At high light intensity levels when a significant fraction of rhodopsin becomes bleached, additional arrestin could be translocated to the outer segments as a consequence of its being trapped by R* (Fig. 1). As mentioned above, it is difficult to consider this additional translocation an adaptation mechanism because it leads to a decrease, not an increase, in the free arrestin concentration. Rather, it could be viewed as arrestin “utilization” after the actual adaptation phenomenon of light-triggered arrestin release from the inner segments.
In summary, our quantitative analysis makes a major advance in understanding light-dependent arrestin translocation by revealing the key features of this process, its superstoichiometric ratio to R*, and the light-triggered release of arrestin from inner segment storage.
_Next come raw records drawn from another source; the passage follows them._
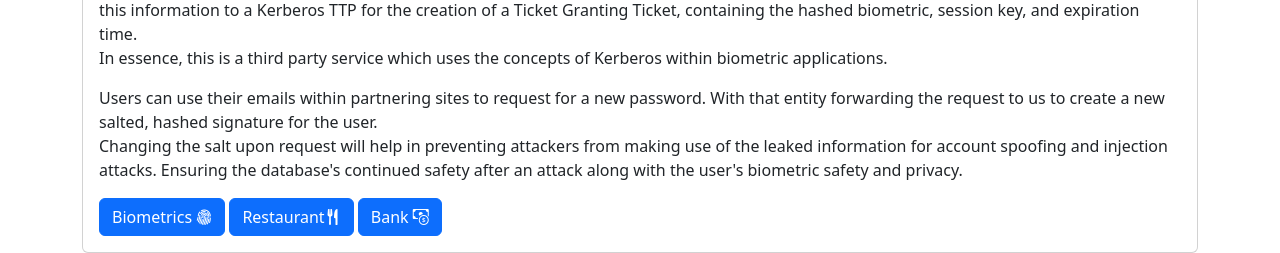
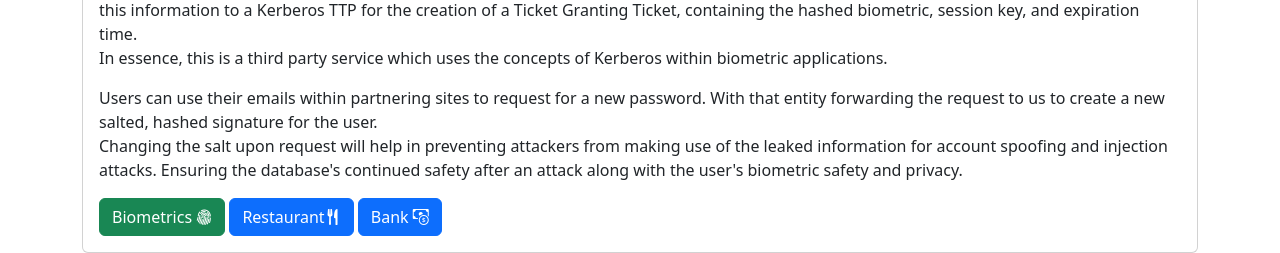
Before and after one commit to GumshoeFrog/CS492_BiometricsWebApp, a Django app: template templates/federal/index-federal.html in a window 1280 px wide. Shown: the part 796-1049 px from the top of the page. Run offline with Django 5.2, Linux system fonts and the light colour scheme; the template is opened without the code that fills it, so the values that code supplies are empty.

Commit message:
Update index-federal.html

```diff
--- a/templates/federal/index-federal.html
+++ b/templates/federal/index-federal.html
@@ -54,7 +54,7 @@
                 for account spoofing and injection attacks. Ensuring the database's continued safety after an attack along
                 with the user's biometric safety and privacy.
             </p>
-            <a role="button" class="btn btn-primary" href="{% url 'biometrics:index-biometrics' %}">Biometrics <i class="bi bi-fingerprint"></i></a>
+            <a role="button" class="btn btn-success" href="{% url 'biometrics:index-biometrics' %}">Biometrics <i class="bi bi-fingerprint"></i></a>
             <a role="button" class="btn btn-primary" href="{% url 'restaurant:register_restaurant'%}">Restaurant<i class="bi bi-fork-knife"></i></a>
             <a role="button" class="btn btn-primary" href="{% url 'bank:register_bank'%}">Bank <i class="bi bi-cash-coin"></i></a>
         </div>
```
This work sets the stage for any future mechanistic studies addressing the molecular nature of this storage, its regulation by light, and the physiological consequences of arrestin release.
This work was supported by the National Institutes of Health Grant R01 EY10336, National Institutes of Health Core Grant for Vision Research EY14104, and a Massachusetts Lions Eye Research Fund grant (V.Y.A.).
- Correspondence should be addressed to Vadim Arshavsky, Department of Ophthalmology, Duke University Medical Center, 5008 Albert Eye Research Institute, 2351 Erwin Road, Durham, NC 27710. Email: